Congress should…
  • Enact new standards jointly recommended by industry and efficiency advocates for home appliances, residential central air conditioners, furnaces, outdoor lighting fixtures, portable lighting fixtures and other products.
  • Enact reforms recommended by efficiency advocates and industry groups for the federal standards program which will strengthen Department of Energy (DOE) decision-making concerning new standards, enable better data collection on efficiency performance, and encourage DOE to consider potential smart grid benefits of new standards, among other reforms.
  • Ensure that DOE abides by its schedule to catch up on all overdue standards and to meet all new statutory deadlines. DOE’s current rate of rulemaking activity is unprecedented. By August 2009, the Obama Administration had already adopted several new standards: altogether at least twenty-six are legally due for completion during the current presidential term.
  • Provide adequate budget for DOE to effectively develop and enforce new standards.
The Department of Energy should…
  • Continue to prioritize current rulemakings to set appropriate updated standards.
  • Initiate new rulemakings that offer opportunities for large additional savings, such as televisions, certain reflector lamps, transformers and furnace fans.
  • Strengthen efforts to enforce federal appliance standards.
  • Initiate a broad–based effort to update and modernize the test methods which underlie federal efficiency standards and the Energy Star program.
The Issue

Appliances, equipment and lighting account for 85-90% of residential and over 90% of commercial energy use.[i] Appliance and equipment efficiency standards require products such as refrigerators, electric motors, and air conditioners to meet specific minimum efficiency requirements thereby reducing energy use and consequently saving purchasers money while improving the environment. Standards prohibit the production and sale of appliances and other energy-consuming products less efficient than the minimum requirements, causing manufacturers to focus on how to incorporate energy-efficient technologies into their mainstream products at minimum cost. In doing so, standards provide all consumers with a minimum level of efficiency performance, making energy-efficient products more affordable and more widely available.

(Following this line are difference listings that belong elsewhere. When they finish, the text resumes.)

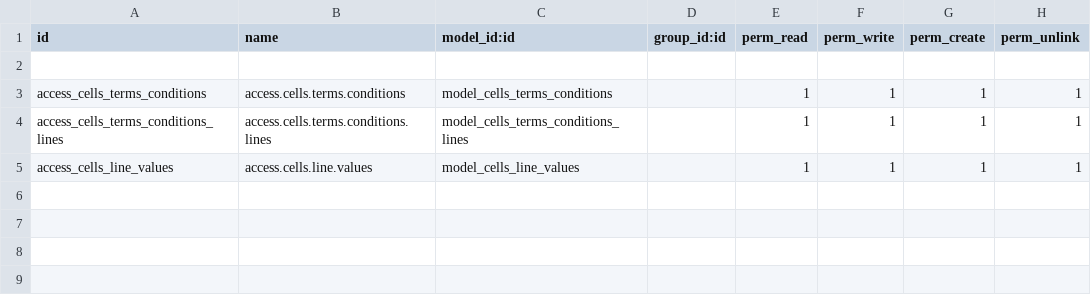
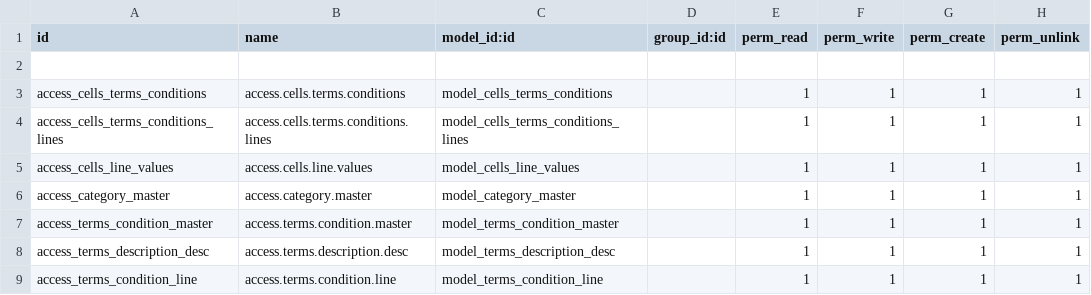
Before and after one commit to basithallied/cells, a CSV file: zin_sale_order/security/ir.model.access.csv, drawn as a sheet; the diff names each change by its address in the sheet, - before the commit and + after, or states it on an @@ line.

Commit message:
terms and conditions

```diff
--- a/zin_sale_order/security/ir.model.access.csv
+++ b/zin_sale_order/security/ir.model.access.csv
+row 6: access_category_master | access.category.master | model_category_master |  | 1 | 1 | 1 | 1
+row 7: access_terms_condition_master | access.terms.condition.master | model_terms_condition_master |  | 1 | 1 | 1 | 1
+row 8: access_terms_description_desc | access.terms.description.desc | model_terms_description_desc |  | 1 | 1 | 1 | 1
+row 9: access_terms_condition_line | access.terms.condition.line | model_terms_condition_line |  | 1 | 1 | 1 | 1
```
Also changed, not shown: 6 other files.
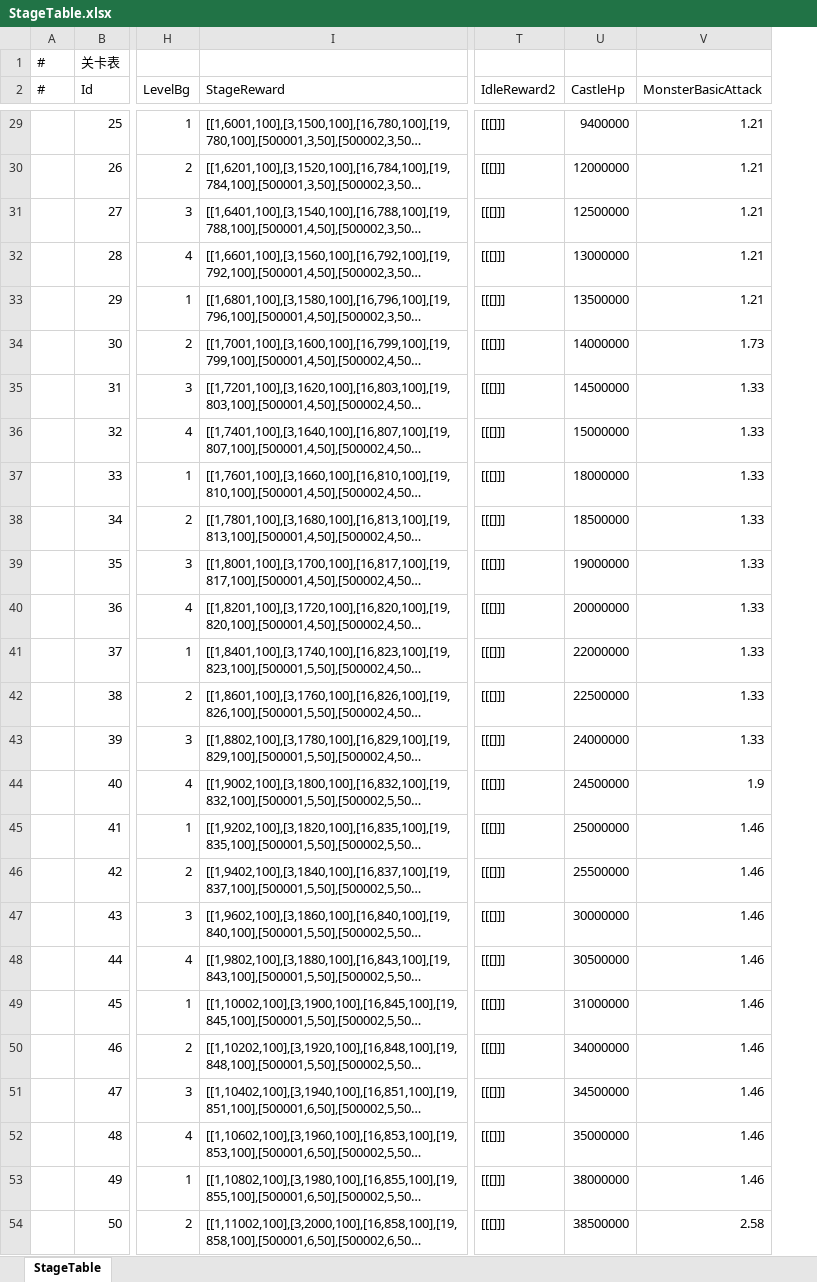
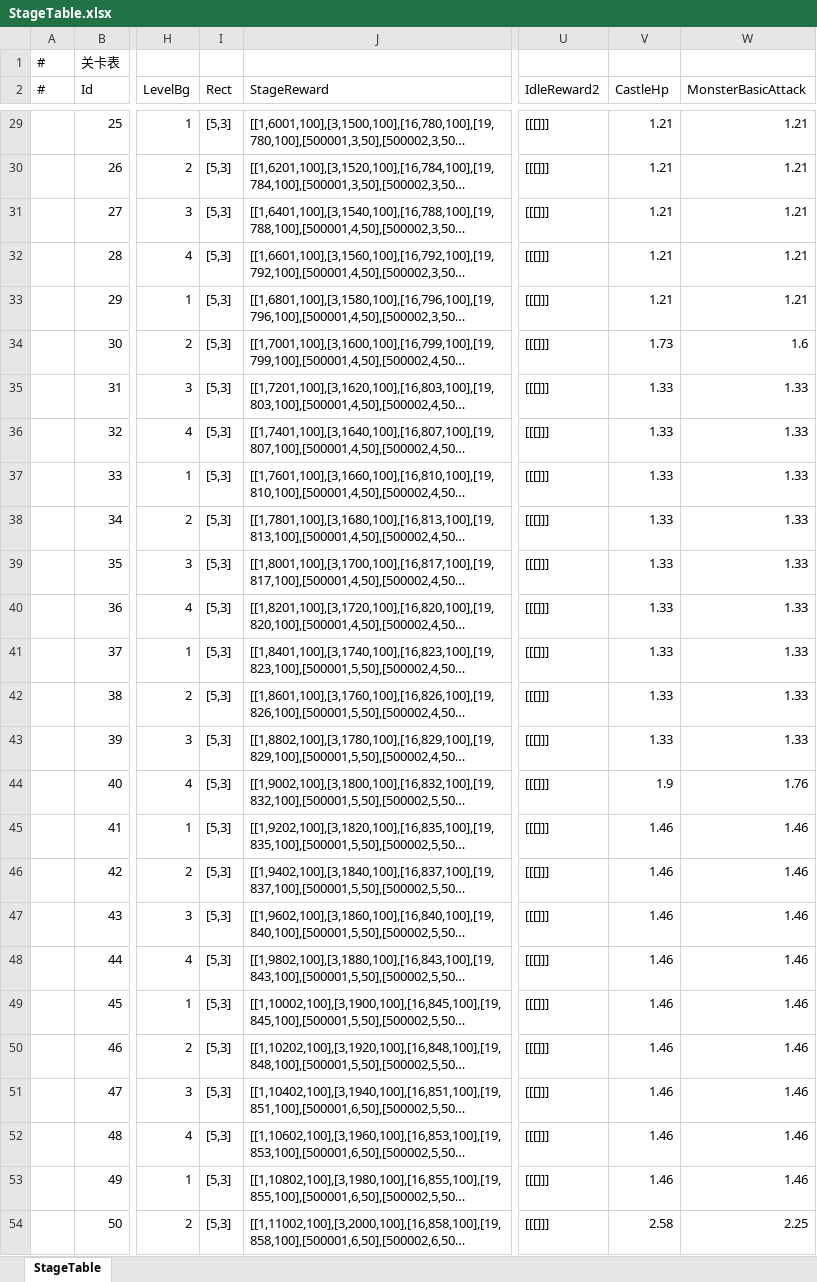
Before and after one commit to ShawnXiaoWork/DevToolBar, an Excel workbook: public/StageTable.xlsx, sheet StageTable, drawn as a sheet; only a part is shown, gaps mark what is left out; long unchanged cells end in …; values as stored, in another font and other column widths than the file's, no borders; addresses are those after the commit; the diff covers the shown part only; the diff names each change by its address in the sheet, - before the commit and + after, or states it on an @@ line.

```diff
--- a/public/StageTable.xlsx (sheet StageTable)
+++ b/public/StageTable.xlsx (sheet StageTable)
+column I (Rect), rows 29-54: all [5,3]
-V29 (CastleHp): 9400000
+V29 (CastleHp): 1.21
-V30 (CastleHp): 12000000
+V30 (CastleHp): 1.21
-V31 (CastleHp): 12500000
+V31 (CastleHp): 1.21
-V32 (CastleHp): 13000000
+V32 (CastleHp): 1.21
-V33 (CastleHp): 13500000
+V33 (CastleHp): 1.21
-V34 (CastleHp): 14000000
+V34 (CastleHp): 1.73
-W34 (MonsterBasicAttack): 1.73
+W34 (MonsterBasicAttack): 1.6
-V35 (CastleHp): 14500000
+V35 (CastleHp): 1.33
-V36 (CastleHp): 15000000
+V36 (CastleHp): 1.33
-V37 (CastleHp): 18000000
+V37 (CastleHp): 1.33
-V38 (CastleHp): 18500000
+V38 (CastleHp): 1.33
-V39 (CastleHp): 19000000
+V39 (CastleHp): 1.33
-V40 (CastleHp): 20000000
+V40 (CastleHp): 1.33
-V41 (CastleHp): 22000000
+V41 (CastleHp): 1.33
-V42 (CastleHp): 22500000
+V42 (CastleHp): 1.33
-V43 (CastleHp): 24000000
+V43 (CastleHp): 1.33
-V44 (CastleHp): 24500000
+V44 (CastleHp): 1.9
-W44 (MonsterBasicAttack): 1.9
+W44 (MonsterBasicAttack): 1.76
-V45 (CastleHp): 25000000
+V45 (CastleHp): 1.46
-V46 (CastleHp): 25500000
+V46 (CastleHp): 1.46
-V47 (CastleHp): 30000000
+V47 (CastleHp): 1.46
-V48 (CastleHp): 30500000
+V48 (CastleHp): 1.46
-V49 (CastleHp): 31000000
+V49 (CastleHp): 1.46
-V50 (CastleHp): 34000000
+V50 (CastleHp): 1.46
-V51 (CastleHp): 34500000
+V51 (CastleHp): 1.46
-V52 (CastleHp): 35000000
+V52 (CastleHp): 1.46
-V53 (CastleHp): 38000000
+V53 (CastleHp): 1.46
-V54 (CastleHp): 38500000
+V54 (CastleHp): 2.58
-W54 (MonsterBasicAttack): 2.58
+W54 (MonsterBasicAttack): 2.25
```
Also changed, not shown: 191 edited cells elsewhere in this sheet, 19 other files.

Appliance and equipment efficiency standards have been among the most successful government policies for improving energy efficiency in the United States. Historically, states have been the testing ground for appliance standards. Successful implementation at the state-level has often been followed by manufacturers and efficiency supporters negotiating consensus standards that are then recommended to Congress for adoption.  By law, DOE must periodically review all standards created by Congress to determine if they should be strengthened to reflect technology and market changes.

The success of appliance and equipment efficiency standards is clear: for example, a typical new refrigerator today uses 70% less energy than a typical refrigerator sold in the early 1970s. Moreover, ACEEE estimates that in 2020, existing standards enacted up to and including products in the Energy Independence and Security Act (EISA) of 2007 will:

  • Save about 6 quadrillion BTUs of energy – accounting for almost 6% of projected national energy use in 2020;
  • Save about 500 billion kWh – or almost 12% of projected electricity consumption in 2020;
  • Reduce peak load by about 153,000 MW – equal to over 15% of projected U.S.peak capacity in 2020, and;
  • Cut annual carbon dioxide emissions by 386 million metric tons – equivalent to 154 average coal-fired power plants.[ii]

Developing and updating appliance and equipment efficiency standards is a continuous process. For example, EISA 2007 contained new standards for 10 products (including light bulbs, clothes washers, dishwashers, and electric motors). Meanwhile, the list of products for which the DOE is required to develop new standards by January 2013 is comprised predominantly of products with existing standards in need of updating. Successful standards programs, however, require good testing methods – ones that are unambiguous, easy to use, and relevant to how products are used. The U.S.needs greater investment in revising testing methods and standards which encourage new approaches (e.g., heat pump and solar water heaters), and to assure that standards are based upon typical actual use patterns.


[ii]This estimate assumes an average coal power plant with a generation capacity of 400 MW, operating at 70% capacity over the course of one year (8,760 hours). Coal power plants on average emit just over one metric ton of carbon dioxide (1.02 MT/MWh, or 2249 lbs/MWh) per MWh generated.